It seems to work well, and many of my extensions have survived.
The main casualty seems to be Google Browser Sync which I tend to rely heavily on.
I’ll write more once I’ve had more time to test it out.
There’s an excellent article in The Independent today about transfat.
I knew Denmark had outlawed transfat altogether, but I didn’t realise so few countries had followed suit so far (only Switzerland in Europe).
Also, I didn’t realise the results were so staggering. According to the article, “the rate of heart disease among Danes has dropped by a staggering 40 per cent” since the ban was introduced five years ago.
I think there should be an EU-wide ban, but until that happens, I definitely think Scotland (or the UK if it’s not devolved) should introduce a complete ban, the sooner the better!
Léon has for some time known that dragons and kites are called the same in Danish (en drage).
Today Phyllis decided to test whether he would calque this into English.
She showed him a picture of a kite (knowing that he’s very familiar with dragons already) and asked him what it was:
– What’s that, Léon?
– What’s that?
– What’s it called?
– A flying box? [sounding uncertain]
– Is it a dragon?
– Yes, it’s a dragon! [sounding relieved]
This shows that’s he’s analysed that Danish drage and drage are homonyms, not just senses of the same word, and that he therefore can’t assume that the two drager will be called the same in English.
Also, he’s clearly keeping track of the words he knows in each language, and he won’t just use the Danish word for something when he’s speaking English. He used to do this, but he’s clearly realised that doesn’t work.
The latest opinion polls seem to indicate that the Irish referendum on the Treaty of Lisbon will be very close.
For some reason, most referendums tend to end up with a close result, even if one of the sides is far ahead before the campaigns start.
I’ve been thinking a bit about this, and I think an explanation might be found in the Grice’s conversational maxims.
Basically, the maxims are some rules that form the basic assumptions underlying human communication. The rules are often broken, but not without reason, and breaking them implies a meaning on its own.
In particular, I think the Maxim of Relation (“Be relevant”) is crucial here. In means that one will assume that a question asked is relevant, that is, it is assumed it can be there is more than one possible answer. If the politicians arrange a referendum but say that only voting yes really works and that a no would be a disaster, they break this maxim, which makes people confused and angry and they start thinking they’re being lied to. They might even think the Maxim of Quality (“Be truthful”) is violated, too.
To make it even worse, people tend to say no when they don’t fully understand a question, which is why making people read the whole treaty is normally a winning strategy for the opponents.
Because of all this, I believe referendums only work where politicians are happy to proceed with either outcome.
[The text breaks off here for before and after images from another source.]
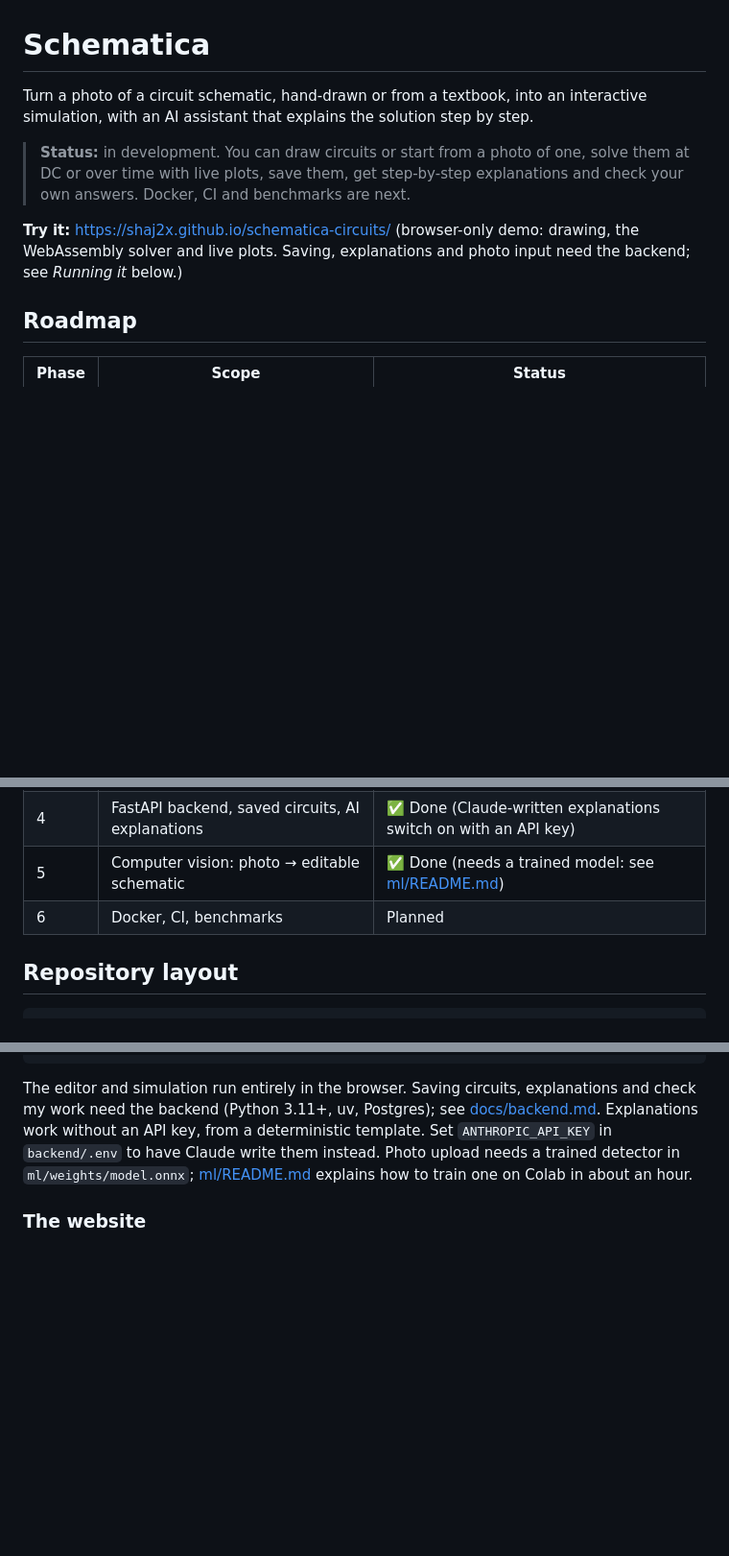
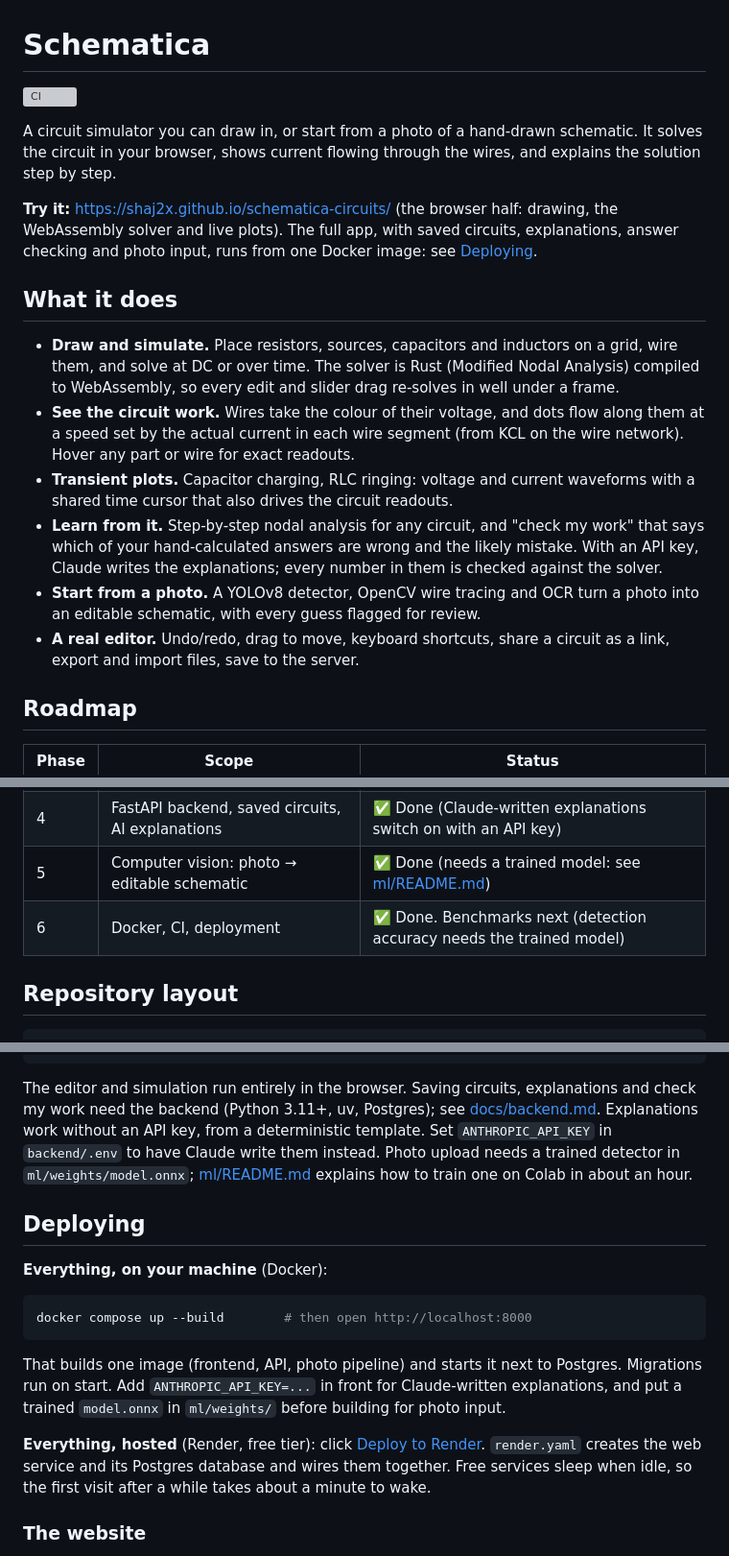
Before and after one commit to Shaj2x/schematica-circuits, a Markdown page: README.md, 3 parts joined by grey strips. Shown at 96% size. Rendered like a GitHub page; blank space fills up the shorter version; grey boxes are pictures that could not be loaded.

Commit message:
Document the redesign, editing features and deployment

````diff
--- a/README.md
+++ b/README.md
@@ -1,14 +1,35 @@
 # Schematica
 
-Turn a photo of a circuit schematic, hand-drawn or from a textbook, into an
-interactive simulation, with an AI assistant that explains the solution step by
-step.
+[![CI](https://github.com/Shaj2x/schematica-circuits/actions/workflows/ci.yml/badge.svg)](https://github.com/Shaj2x/schematica-circuits/actions/workflows/ci.yml)
 
-> **Status:** in development. You can draw circuits or start from a photo of one, solve them at DC or over time with live plots, save them, get step-by-step explanations and check your own answers. Docker, CI and benchmarks are next.
+A circuit simulator you can draw in, or start from a photo of a hand-drawn
+schematic. It solves the circuit in your browser, shows current flowing
+through the wires, and explains the solution step by step.
 
-**Try it:** https://shaj2x.github.io/schematica-circuits/ (browser-only demo: drawing, the
-WebAssembly solver and live plots. Saving, explanations and photo input need the backend; see
-*Running it* below.)
+**Try it:** https://shaj2x.github.io/schematica-circuits/ (the browser half:
+drawing, the WebAssembly solver and live plots). The full app, with saved
+circuits, explanations, answer checking and photo input, runs from one Docker
+image: see [Deploying](#deploying).
+
+## What it does
+
+- **Draw and simulate.** Place resistors, sources, capacitors and inductors
+  on a grid, wire them, and solve at DC or over time. The solver is Rust
+  (Modified Nodal Analysis) compiled to WebAssembly, so every edit and slider
+  drag re-solves in well under a frame.
+- **See the circuit work.** Wires take the colour of their voltage, and dots
+  flow along them at a speed set by the actual current in each wire segment
+  (from KCL on the wire network). Hover any part or wire for exact readouts.
+- **Transient plots.** Capacitor charging, RLC ringing: voltage and current
+  waveforms with a shared time cursor that also drives the circuit readouts.
+- **Learn from it.** Step-by-step nodal analysis for any circuit, and
+  "check my work" that says which of your hand-calculated answers are wrong
+  and the likely mistake. With an API key, Claude writes the explanations;
+  every number in them is checked against the solver.
+- **Start from a photo.** A YOLOv8 detector, OpenCV wire tracing and OCR turn
+  a photo into an editable schematic, with every guess flagged for review.
+- **A real editor.** Undo/redo, drag to move, keyboard shortcuts, share a
+  circuit as a link, export and import files, save to the server.
 
 ## Roadmap
 
@@ -19,7 +40,7 @@ WebAssembly solver and live plots. Saving, explanations and photo input need the
 | 3 | Transient analysis (capacitors, inductors) | ✅ Done |
 | 4 | FastAPI backend, saved circuits, AI explanations | ✅ Done (Claude-written explanations switch on with an API key) |
 | 5 | Computer vision: photo → editable schematic | ✅ Done (needs a trained model: see [ml/README.md](ml/README.md)) |
-| 6 | Docker, CI, benchmarks | Planned |
+| 6 | Docker, CI, deployment | ✅ Done. Benchmarks next (detection accuracy needs the trained model) |
 
 ## Repository layout
 
@@ -53,6 +74,25 @@ without an API key, from a deterministic template. Set `ANTHROPIC_API_KEY`
 in `backend/.env` to have Claude write them instead. Photo upload needs a
 trained detector in `ml/weights/model.onnx`; [ml/README.md](ml/README.md)
 explains how to train one on Colab in about an hour.
+
+## Deploying
+
+**Everything, on your machine** (Docker):
+
+```sh
+docker compose up --build        # then open http://localhost:8000
+```
+
+That builds one image (frontend, API, photo pipeline) and starts it next to
+Postgres. Migrations run on start. Add `ANTHROPIC_API_KEY=...` in front for
+Claude-written explanations, and put a trained `model.onnx` in `ml/weights/`
+before building for photo input.
+
+**Everything, hosted** (Render, free tier): click
+[Deploy to Render](https://render.com/deploy?repo=https://github.com/Shaj2x/schematica-circuits).
+`render.yaml` creates the web service and its Postgres database and wires
+them together. Free services sleep when idle, so the first visit after a
+while takes about a minute to wake.
 
 ### The website
 
````
Also changed, not shown: docs/frontend.md (+48 -30 lines).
For instance, Scotland can feasibly continue as a part of the UK or become an independent country, so this is a possible topic for a referendum.
On the other hand, saying yes to a complex treaty that is a messy compromise between 27 countries that took years to negotiate is clearly not a good basis for a referendum. If one had wanted one, it should have been held years ago and have been about the negotiation mandate for the Irish government (but that’s of course not what the Irish constitution demands).
Although I would vote yes to the Lisbon Treaty if there were a referendum, I must admit I’m not a great fan of it.
Just like the European Constitution it replaced, it’s full of specific rules accumulated over years that just makes the whole document incomprehensible and unlikely to last very long before amendments are needed.
I firmly believe a constitution should be brief and general, like the US Constitution or the Danish one.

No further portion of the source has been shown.